In 2008, there were 500 mobile apps on the first iteration of Apple’s App Store. Now, in the first quarter of 2019, app users have a choice to download between 2.6 million Android and 2.2 million iOS apps. Yes, we have come a long way in the world of mobile app development. But what if users stay away from downloading these apps? What if they uninstall your app after downloading? Does this happen in practice? Yes, it happens when your mobile application design is full of glitches and annoys users a lot.  Here, we present the deadly sins of mobile application design that any designer and developer should avoid at any cost.

Design

Mobile application design deadly sins

Mobile application design is commonly split between user experience (UX) design and user interface (UI). Both UX and UI are interdependent. The former is the process of building products that provide meaningful and relevant experiences to users. And, the later focus on traits like aesthetics, gestures, and animations. Take a look at the common pitfalls to avoid when designing your own mobile app.

Crowded design

Too many elements on a single screen divert the attention rather than helping him/her on focusing on what you have highlighted. Instead, go for a super simple design. The design simplicity is easy for developers to develop, users to understand and best for organisation to market it.

Inconsistent design

When too many designers and developers work on a single project, there are high chances of having inconsistency. Nothing wrong, but everyone is unique and creative in his or her own way. But, this uniqueness should not reflect as inconsistency. Your quality analyst should take care of consistency across mobile application design and set standards for menus, tabs, buttons, and other user-interface elements.

Mobile Application Design

Overloading

A poorly designed mobile application can hamper the performance and loading speed. You should allow your users to cancel operations that take too long to load. Otherwise, they will get annoyed and even uninstall your app fo forever.  Be cautious about image sizes, background animations and the time they take to load on screens.

Verbose design

Provide information in adequate amount. Do not overfeed your users with irrelevant and too much information. Remember, lot many CTAs, redirect information, callouts and notifications signify that your app is not as obvious, easy, and straightforward as it ought to be. Take help of content marketing team for slicing and dicing of information.

Illogical flow

UI and UX are focused upon easy user journey. Once a user enters your mobile app, show an organized and logical path to follow. Display only relevant information. Don’t throw random popups.  Guide them in such a way that every single step and click sound necessary for them to fulfil, in order to extract the exact piece of information.

Ignorance to platform

When an organisation has limited resource capacity, they tend to generalise features and ignore the uniqueness of Apple and Google platforms. If you have typically single design for both Android and iOS platform, you are limiting the overall functionality. It can have an adverse impact on your overall UX goals.

Static and boring design

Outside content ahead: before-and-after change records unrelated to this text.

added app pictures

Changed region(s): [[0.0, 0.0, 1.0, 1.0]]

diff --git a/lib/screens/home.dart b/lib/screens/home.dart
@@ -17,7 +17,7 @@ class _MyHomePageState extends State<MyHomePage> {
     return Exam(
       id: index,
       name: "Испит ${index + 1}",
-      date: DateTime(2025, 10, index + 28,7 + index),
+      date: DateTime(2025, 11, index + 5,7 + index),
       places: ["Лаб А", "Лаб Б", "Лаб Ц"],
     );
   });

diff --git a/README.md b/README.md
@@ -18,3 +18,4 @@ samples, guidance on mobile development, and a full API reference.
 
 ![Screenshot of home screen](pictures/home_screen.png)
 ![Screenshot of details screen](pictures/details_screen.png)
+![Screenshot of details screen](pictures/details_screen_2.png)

True that lot many animations can hamper the speed. But, it does not mean that you should replicate a static and boring design that looks like a raw website. It defeats the purpose of having a mobile app over the website. Design your mobile app with minimalistic design elements that deliver a polished message, require less maintenance and ease the navigation process.

Over to you – Dominate the landscape of App Store and Play Store

Mobile Application

Design your mobile application in a way that it looks the best and dominates the world of App Store and Playstore in terms of downloads and positive reviews. The best mobile apps share a set of common characteristics: they are elegant, effortless to use, pleasant to look at, and accomplish something needed or wanted. The worst apps face-palm hilariously in a wide variety of ways. Remember this as a thumb of rule, and go ahead.